African tulip tree Seeds, (Spathodea campanulata) flame-of-the-forest
African tulip trees - ornamental shade tree -Indian cedar,scarlet bell tree,fountain tree.
Spathodea is a monotypic genus in the flowering plant family Bignoniaceae. The single species it contains, Spathodea campanulata, is commonly known as the fountain tree, African tulip tree, pichkari or Nandi flame.
The African tulip tree is a popular ornamental shade tree, prized for its orange-red tulip-shaped blossoms. Commonly known as flame-of-the-forest, Indian cedar, scarlet bell tree, fountain tree, flame tree or Santo Dominga mahogany, the disease-resistant African tulip tree is ever-blooming, with shiny, dark green pinnate leaves.
Easily grown from seed, these tropical trees grow best in warm and moist conditions. African tulip trees grow well outdoors in Sunsetâs Climate USDA zones 10 and 11. In cooler areas, African tulip trees are best grown in containers that can be moved indoors when the temperature drops.
How to Grow African Tulip Tree Seeds
Place the seeds in a shallow glass bowl, and cover them with lukewarm water. Soak the seeds for 48 hours, and then drain the water from the seeds. Growing an African tulip tree from seed is not difficult. However, either purchased or gathered seed germination is erratic, and approximately 50 percent of the small seeds will not germinate.
Prepare a seed-planting soil mixture by combining equal parts of potting soil, organic compost and peat moss. Mix the materials until the mix is loose and crumbly. Fill nursery planting trays with the planting mixture. Water the soil and allow it to drain. The soil should be moist but not soggy.
Scatter the African tulip tree seeds evenly over the surface of the soil and press down gently. Do not cover with additional soil, because the seeds require light to germinate. Using a spray bottle, mist the surface of the soil lightly with water. Cover each planting tray with a clear dome lid to retain moisture, and place the trays in a warm location. The trays should be located in an area with abundant light. Avoid direct sunlight, which can burn the tender young seedlings. Keep the tree seeds evenly moist by misting with water daily. The seeds germinate quickly, often as early as two weeks after planting.
Remove the plastic domes covering the seed trays when the seeds have germinated. Remove the weakest seedlings to provide room for the strongest plants to develop.

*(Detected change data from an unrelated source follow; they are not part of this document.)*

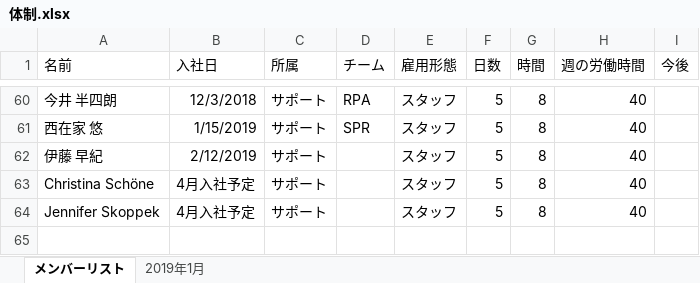
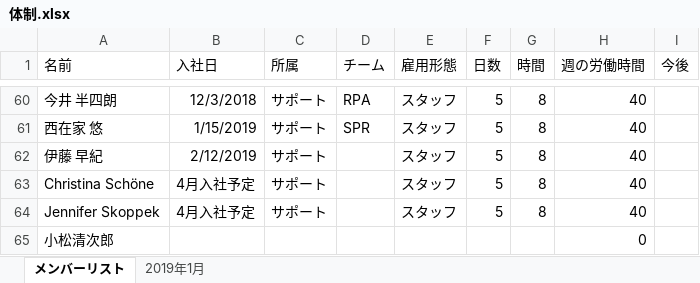
Before and after one commit to komi2013/quigen, an Excel workbook: public/体制.xlsx, sheet メンバーリスト, drawn as a sheet; only a part is shown, gaps mark what is left out; values as stored, in another font and other column widths than the file's, no borders; table styles not drawn; the diff names each change by its address in the sheet, - before the commit and + after, or states it on an @@ line.

Commit message:
excel push

```diff
--- a/public/体制.xlsx (sheet メンバーリスト)
+++ b/public/体制.xlsx (sheet メンバーリスト)
+row 65: 小松清次郎 |  |  |  |  |  |  | 0
```
Also changed, not shown: charts or pictures.
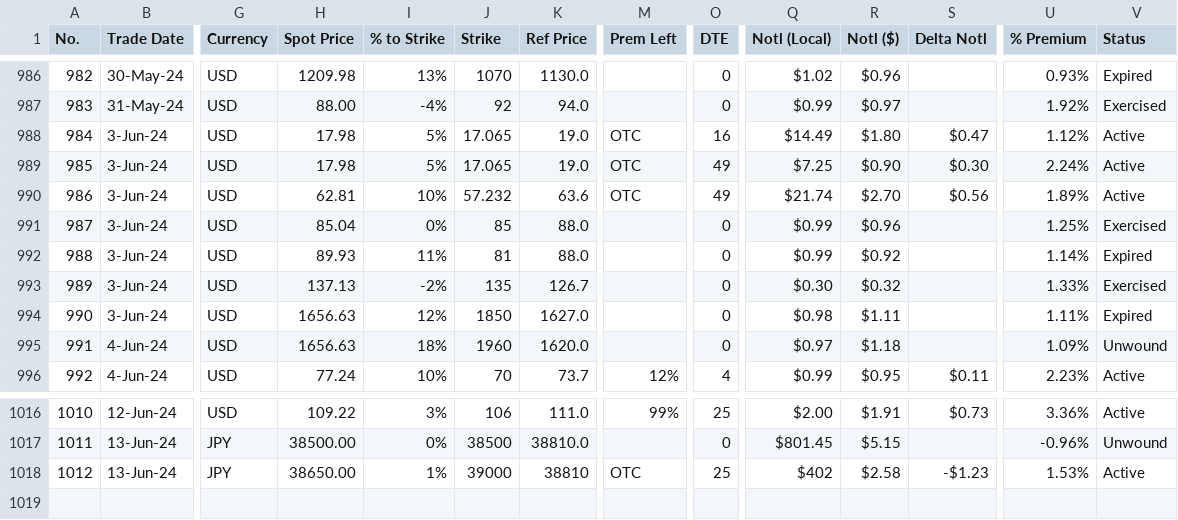
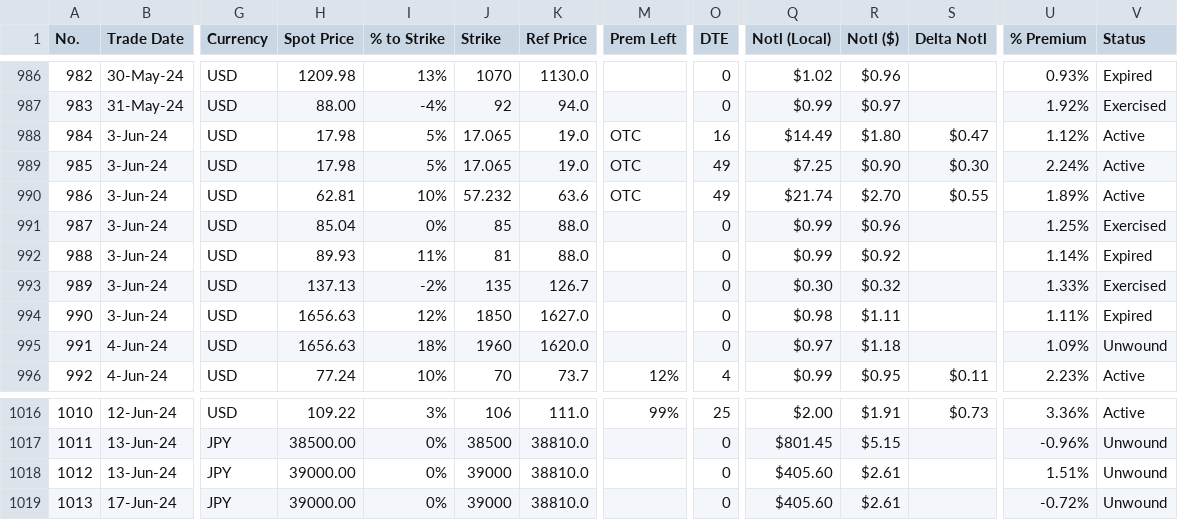
Before and after one commit to papatr33/AOB, a CSV file: Options_Positions.csv, drawn as a sheet; only a part is shown, gaps mark what is left out; rows hold the shown columns only; the diff names each change by its address in the sheet, - before the commit and + after, or states it on an @@ line.

Commit message:
Add files via upload

```diff
--- a/Options_Positions.csv
+++ b/Options_Positions.csv
-S990 (Delta Notl): $0.56
+S990 (Delta Notl): $0.55
-H1018 (Spot Price): 38650.00
+H1018 (Spot Price): 39000.00
-I1018 (% to Strike): 1%
+I1018 (% to Strike): 0%
-K1018 (Ref Price): 38810
+K1018 (Ref Price): 38810.0
-M1018 (Prem Left): OTC
+M1018 (Prem Left): (empty)
-O1018 (DTE): 25
+O1018 (DTE): 0
-Q1018 (Notl (Local)): $402
+Q1018 (Notl (Local)): $405.60
-R1018 (Notl ($)): $2.58
+R1018 (Notl ($)): $2.61
-S1018 (Delta Notl): -$1.23
+S1018 (Delta Notl): (empty)
-U1018 (% Premium): 1.53%
+U1018 (% Premium): 1.51%
-V1018 (Status): Active
+V1018 (Status): Unwound
+row 1019: 1013 | 17-Jun-24 | JPY | 39000.00 | 0% | 39000 | 38810.0 |  | 0 | $405.60 | $2.61 |  | -0.72% | Unwound
```
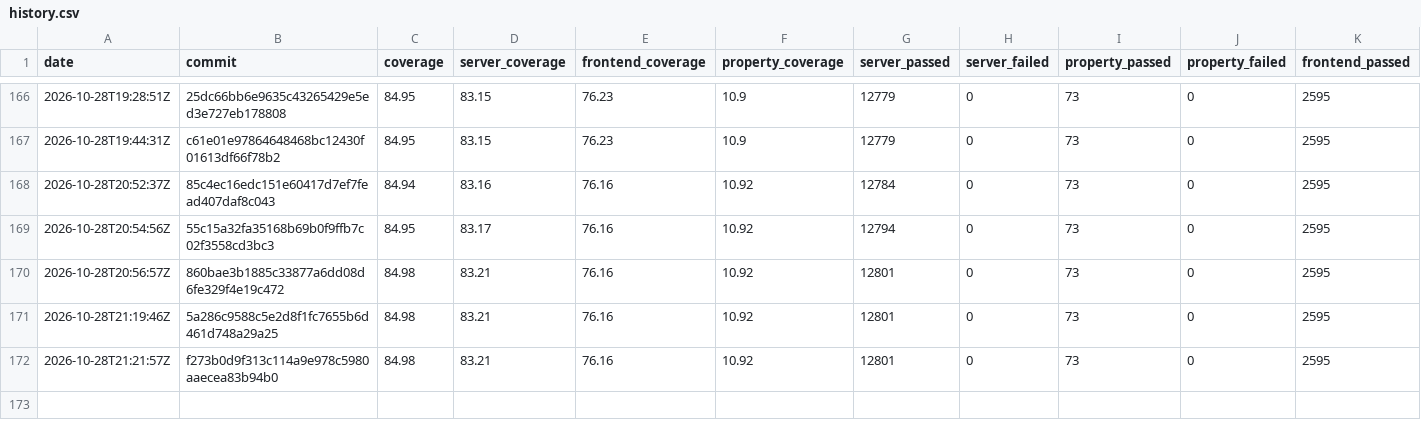
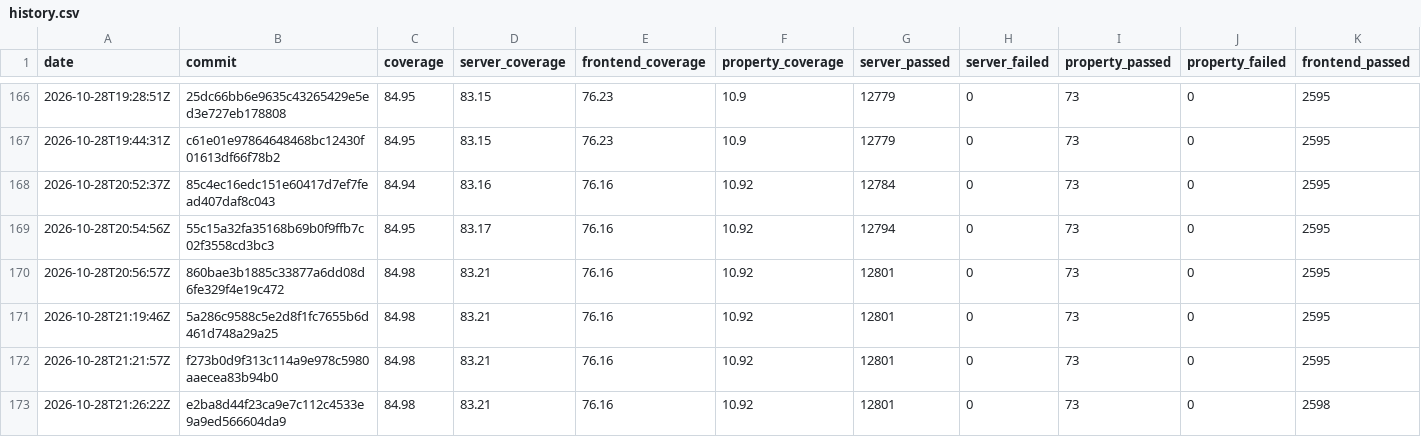
Before and after one commit to GGonryun/giveaway.dog, a CSV file: history.csv, drawn as a sheet; only a part is shown, gaps mark what is left out; rows hold the shown columns only; the diff names each change by its address in the sheet, - before the commit and + after, or states it on an @@ line.

```diff
--- a/history.csv
+++ b/history.csv
+row 173: 2026-10-28T21:26:22Z | e2ba8d44f23ca9e7c112c4533e9a9ed566604da9 | 84.98 | 83.21 | 76.16 | 10.92 | 12801 | 0 | 73 | 0 | 2598
```
Also changed, not shown: 1 other file.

Cut off week seedlings at the soil level with shears; pulling out the dead seedlings can damage the roots of nearby healthy plants. Keep the soil evenly moist until the seedlings are about 2 to 3 inches tall and have developed two leaves.
Select the strongest seedlings for transplanting to a container for outdoor growing. African tulip trees may also be grown indoors in a sunny location. Plant the tender young seedlings, one to a pot. Use 8-inch pots to start your new African tulip tree seedlings. Transplant to larger pots as the plants mature. When a tree is approximately 2 feet tall, the potted plant may be moved to a sunny outdoor location.
Minimum Hardiness Zone: 6
Materials: Perennial,tree seeds for planting,VERY RARE,Seeds,Evergreen Plant,Plant,African tulip tree Seeds,Indian cedar,scarlet bell tree,fountain tree,flame tree or Santo Dominga mahogany,flame of the forest,ornamental shade tree